Architecture Making Community is a research platform applying participatory design practices to pedagogy through, live projects and 1:1 making.

Architecture Making Community is based at Falmouth University where Frances Crow holds the post of senior lecturer in architecture. In 2015 she set up Architecture Making Community as a research platform that provides a context for architectural staff to work on individual and collective projects with practitioners from other disciplines.

Architecture Making Community work on live projects, with local communities to find solutions to real issues. Through making at both 1:1 and large scale models, we work collaboratively to build real structures that challenge the way we live and work in our regional context.

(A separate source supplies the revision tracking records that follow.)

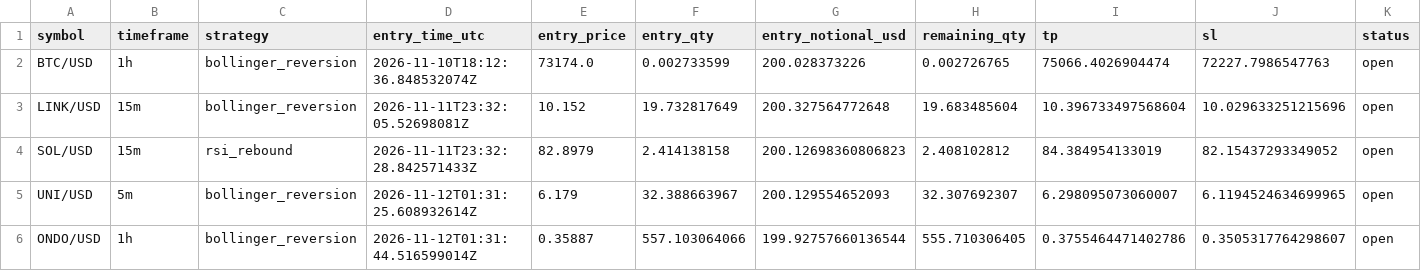
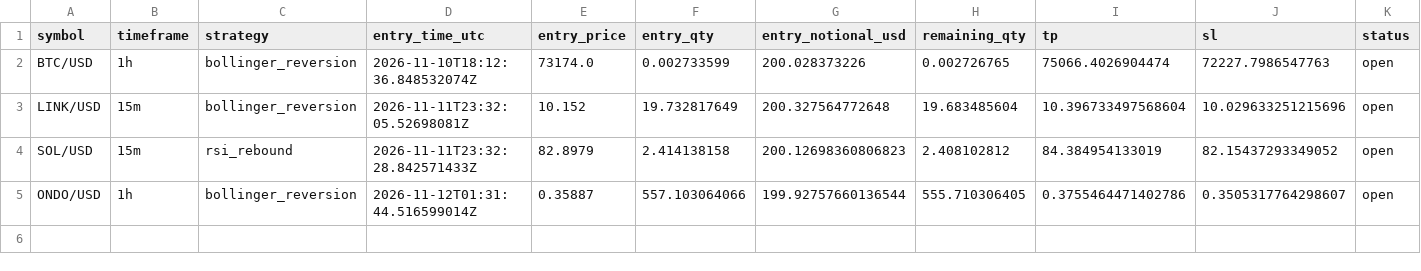
Before and after one commit to Rand0mUs3r-afk/CryptoStrategyLab, a CSV file: open_positions.csv, drawn as a sheet; only a part is shown; rows hold the shown columns only; the diff names each change by its address in the sheet, - before the commit and + after, or states it on an @@ line.

```diff
--- a/open_positions.csv
+++ b/open_positions.csv
-row 5: UNI/USD | 5m | bollinger_reversion | 2026-11-12T01:31:25.608932614Z | 6.179 | 32.388663967 | 200.129554652093 | 32.307692307 | 6.298095073060007 | 6.1194524634699965 | open
```
Also changed, not shown: closed_trades.csv, orders.csv, 10 other files.
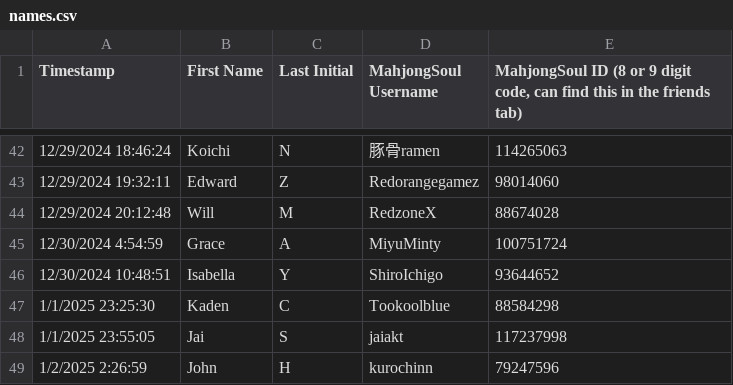
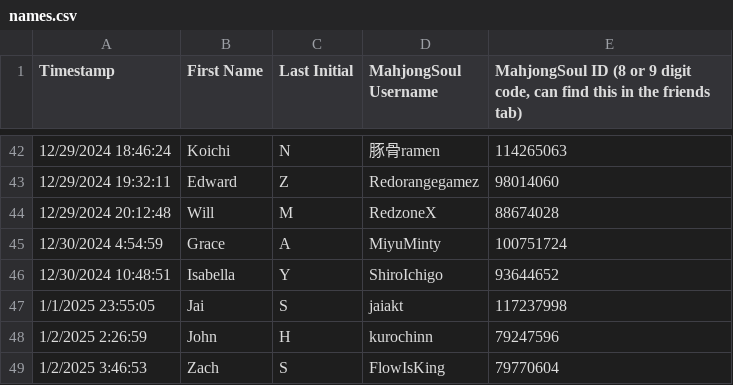
Before and after one commit to Redorangegamez/MJSTeamLeagueBot, a CSV file: names.csv, drawn as a sheet; only a part is shown, gaps mark what is left out; the shorter side is filled out with more unchanged rows; the diff names each change by its address in the sheet, - before the commit and + after, or states it on an @@ line.

Commit message:
Update names.csv

```diff
--- a/names.csv
+++ b/names.csv
-row 47: 1/1/2025 23:25:30 | Kaden | C | Tookoolblue | 88584298
```
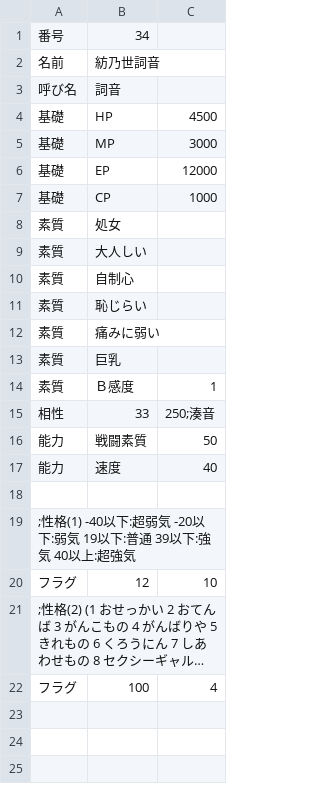
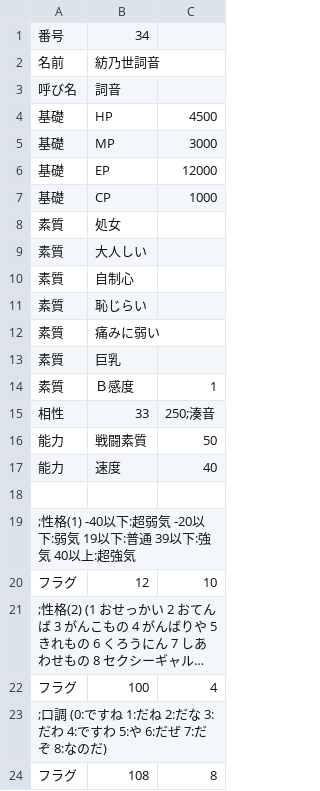
Before and after one commit to average34/eraVoiceroidShokushuQ, a CSV file: CSV/CHARA/Chara34_詞音.csv, drawn as a sheet; long unchanged cells end in ….

```diff
--- a/CSV/CHARA/Chara34_詞音.csv
+++ b/CSV/CHARA/Chara34_詞音.csv
@@ -22 +22,3 @@
 フラグ,100,4
+;口調 (0:ですね 1:だね 2:だな 3:だわ 4:ですわ 5:や 6:だぜ 7:だぞ 8:なのだ)
+フラグ,108,8
```
Also changed, not shown: CSV/CHARA/Chara10_つづみ.csv, CSV/CHARA/Chara11_ONE.csv, 31 other files.
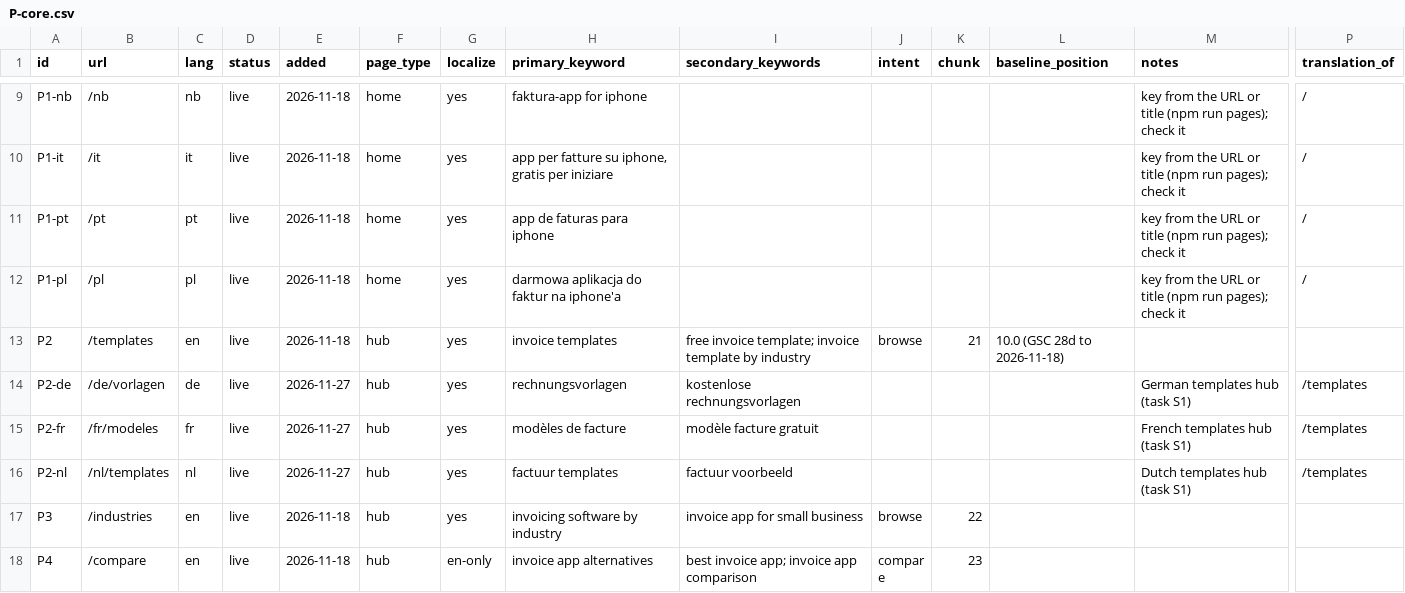
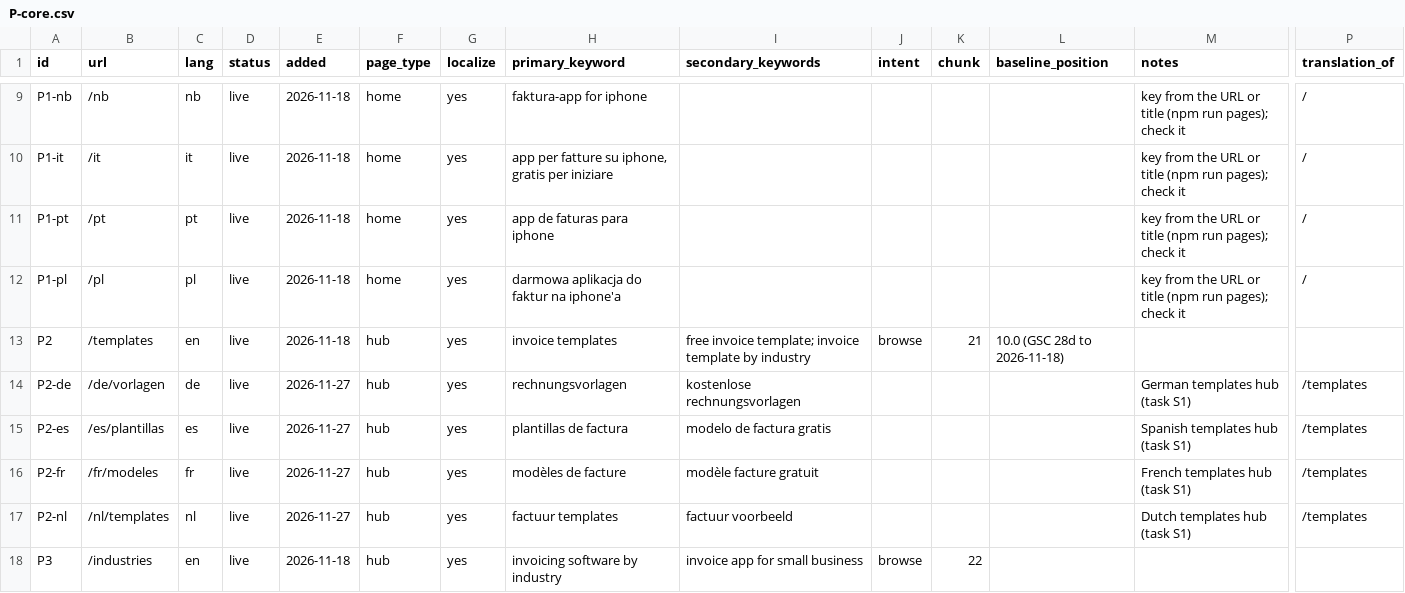
Before and after one commit to xgino/invoicor_web, a CSV file: seo/pages/P-core.csv, drawn as a sheet; only a part is shown, gaps mark what is left out; the shorter side is filled out with more unchanged rows; rows hold the shown columns only; the diff names each change by its address in the sheet, - before the commit and + after, or states it on an @@ line.

Commit message:
feat(seo): D1–D20 in Spanish, 8 pages under /es/plantillas (Verifactu 6 Oct 2028, B2B e-invoicing 2027/2028), 3 held for the missing IRPF retention line, 3 parked; Italian, Portuguese and Polish versions parked (SdI, certified software, KSeF) (R25)

```diff
--- a/seo/pages/P-core.csv
+++ b/seo/pages/P-core.csv
+row 15: P2-es | /es/plantillas | es | live | 2026-11-27 | hub | yes | plantillas de factura | modelo de factura gratis |  |  |  | Spanish templates hub (task S1) | /templates
```
Also changed, not shown: 12 other files.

Architecture Making Community applies research methods to pedagogy, enabling architecture students to engage with local communities and for local communities to benefit from creative proposals to contemporary issues. Frances has been directly involved in the setting up and running of a number of live projects from participatory design to 1:1 making with colleagues Tom Ebdon and Janie Hinton.

Connected Communities – Participatory Design

Connected Communities is a 2-day pubic workshop, that uses participatory design practices to look at ways of connecting disparate communities within towns, and considers possible futures for their town centres. The inaugural Connected Communities workshop was developed for Penryn by Architecture Making Community in partnership with Penryn Town Team. It has since been used as a tool for engagement as part of the Inland Festival 2016, Redruth and with the All Saints Church, Highertown 10:10 project.

1:1 Making – Heuristic Learning

Following on from students involvement with the bell tower raising as part of Liminal’s Transient Parish, Frances Crow as part of Architecture Making Community worked to develop a project structure to allow 1st year architecture students to design and build a full scale semi-permanent fire-pit shelter for Little Eden at the Eden Project. This project structure is now an integral part of the Falmouth University architecture degree and contributes to pedagogic research into how heuristic learning can provide a strong foundation for students of architecture.